▶ _EXERCISE REQUIREMENTS_
When a line of the records below contains the string "data", copy that whole line.
• • • • • • •
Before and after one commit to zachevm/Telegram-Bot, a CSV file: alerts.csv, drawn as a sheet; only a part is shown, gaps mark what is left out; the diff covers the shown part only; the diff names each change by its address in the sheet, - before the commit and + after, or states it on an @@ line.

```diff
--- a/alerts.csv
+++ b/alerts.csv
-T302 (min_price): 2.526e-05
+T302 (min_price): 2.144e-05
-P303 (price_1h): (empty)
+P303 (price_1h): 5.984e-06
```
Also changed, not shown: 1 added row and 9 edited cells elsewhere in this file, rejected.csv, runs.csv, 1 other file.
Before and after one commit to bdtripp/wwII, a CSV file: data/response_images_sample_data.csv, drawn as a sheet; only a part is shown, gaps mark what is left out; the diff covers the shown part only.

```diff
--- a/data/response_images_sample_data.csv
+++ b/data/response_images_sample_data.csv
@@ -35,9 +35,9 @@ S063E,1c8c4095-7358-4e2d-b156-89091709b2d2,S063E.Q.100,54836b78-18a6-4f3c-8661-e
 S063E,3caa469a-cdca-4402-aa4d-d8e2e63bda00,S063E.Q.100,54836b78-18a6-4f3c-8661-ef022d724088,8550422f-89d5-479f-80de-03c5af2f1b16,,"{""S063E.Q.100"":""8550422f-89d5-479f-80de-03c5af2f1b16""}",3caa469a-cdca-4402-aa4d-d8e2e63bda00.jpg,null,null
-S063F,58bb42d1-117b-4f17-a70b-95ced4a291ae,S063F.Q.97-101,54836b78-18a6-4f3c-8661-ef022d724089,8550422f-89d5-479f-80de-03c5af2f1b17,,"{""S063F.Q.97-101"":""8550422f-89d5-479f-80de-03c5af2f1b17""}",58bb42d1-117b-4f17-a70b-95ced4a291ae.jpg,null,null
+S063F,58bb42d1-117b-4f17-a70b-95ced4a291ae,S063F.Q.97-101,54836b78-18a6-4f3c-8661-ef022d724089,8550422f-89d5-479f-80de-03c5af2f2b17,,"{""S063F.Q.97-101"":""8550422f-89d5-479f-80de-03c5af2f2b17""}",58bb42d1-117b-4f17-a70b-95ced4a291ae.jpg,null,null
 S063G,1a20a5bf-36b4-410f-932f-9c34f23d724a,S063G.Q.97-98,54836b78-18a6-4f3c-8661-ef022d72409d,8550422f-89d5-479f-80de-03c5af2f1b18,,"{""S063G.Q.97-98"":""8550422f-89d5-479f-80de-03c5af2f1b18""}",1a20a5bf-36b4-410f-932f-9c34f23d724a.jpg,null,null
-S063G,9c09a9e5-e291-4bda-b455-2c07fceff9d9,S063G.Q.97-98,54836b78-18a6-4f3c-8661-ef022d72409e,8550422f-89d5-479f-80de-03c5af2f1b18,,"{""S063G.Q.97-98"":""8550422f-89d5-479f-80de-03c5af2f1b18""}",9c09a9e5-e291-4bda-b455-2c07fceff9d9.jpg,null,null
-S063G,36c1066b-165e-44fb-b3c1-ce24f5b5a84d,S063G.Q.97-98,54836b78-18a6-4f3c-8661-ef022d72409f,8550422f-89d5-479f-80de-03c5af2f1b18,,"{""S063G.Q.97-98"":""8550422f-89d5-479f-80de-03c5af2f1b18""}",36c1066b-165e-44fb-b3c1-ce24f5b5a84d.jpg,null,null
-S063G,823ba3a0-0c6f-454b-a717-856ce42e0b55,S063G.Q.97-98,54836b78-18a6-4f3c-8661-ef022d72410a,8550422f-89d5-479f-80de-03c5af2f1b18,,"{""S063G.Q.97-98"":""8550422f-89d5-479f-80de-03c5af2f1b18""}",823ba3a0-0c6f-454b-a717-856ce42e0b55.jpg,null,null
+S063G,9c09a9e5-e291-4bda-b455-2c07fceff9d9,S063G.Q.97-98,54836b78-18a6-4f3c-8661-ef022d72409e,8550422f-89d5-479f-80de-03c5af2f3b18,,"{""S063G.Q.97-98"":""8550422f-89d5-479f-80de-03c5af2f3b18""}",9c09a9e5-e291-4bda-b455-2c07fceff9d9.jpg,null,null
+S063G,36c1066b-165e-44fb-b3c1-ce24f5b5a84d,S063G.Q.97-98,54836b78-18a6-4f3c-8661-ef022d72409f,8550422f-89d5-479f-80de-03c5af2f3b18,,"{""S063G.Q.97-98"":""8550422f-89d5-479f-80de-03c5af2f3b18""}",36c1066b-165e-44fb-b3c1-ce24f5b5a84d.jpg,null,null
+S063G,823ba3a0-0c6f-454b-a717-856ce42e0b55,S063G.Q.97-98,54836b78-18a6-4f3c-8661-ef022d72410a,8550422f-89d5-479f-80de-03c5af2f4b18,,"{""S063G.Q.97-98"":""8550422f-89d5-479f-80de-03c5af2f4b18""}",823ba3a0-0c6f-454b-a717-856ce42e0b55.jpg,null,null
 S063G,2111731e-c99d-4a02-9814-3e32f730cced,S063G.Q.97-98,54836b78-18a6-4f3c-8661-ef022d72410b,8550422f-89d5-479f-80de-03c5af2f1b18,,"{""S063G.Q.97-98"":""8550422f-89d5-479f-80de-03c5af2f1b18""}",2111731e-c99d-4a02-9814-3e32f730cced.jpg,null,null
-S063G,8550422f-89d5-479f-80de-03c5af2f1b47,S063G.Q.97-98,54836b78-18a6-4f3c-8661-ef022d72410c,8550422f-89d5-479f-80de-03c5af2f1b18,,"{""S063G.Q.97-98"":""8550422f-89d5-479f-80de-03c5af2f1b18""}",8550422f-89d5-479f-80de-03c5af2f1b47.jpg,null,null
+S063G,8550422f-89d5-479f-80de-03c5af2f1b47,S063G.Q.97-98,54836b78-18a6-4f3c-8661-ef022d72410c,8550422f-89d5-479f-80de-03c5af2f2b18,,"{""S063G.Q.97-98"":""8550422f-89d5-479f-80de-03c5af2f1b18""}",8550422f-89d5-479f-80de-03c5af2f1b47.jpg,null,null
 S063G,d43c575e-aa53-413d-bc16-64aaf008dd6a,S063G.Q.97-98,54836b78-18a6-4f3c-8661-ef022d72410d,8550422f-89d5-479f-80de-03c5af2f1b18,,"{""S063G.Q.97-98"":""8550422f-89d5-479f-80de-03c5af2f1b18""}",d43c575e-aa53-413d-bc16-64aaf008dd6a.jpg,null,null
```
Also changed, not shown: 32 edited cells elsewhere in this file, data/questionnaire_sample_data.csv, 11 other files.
• • • • • • •
▶ _RESPONSE TO THE EXERCISE_
Before and after one commit to bdtripp/wwII, a CSV file: data/response_images_sample_data.csv, drawn as a sheet; only a part is shown, gaps mark what is left out; the diff covers the shown part only.
--- a/data/response_images_sample_data.csv
+++ b/data/response_images_sample_data.csv
Also changed, not shown: 32 edited cells elsewhere in this file, data/questionnaire_sample_data.csv, 11 other files.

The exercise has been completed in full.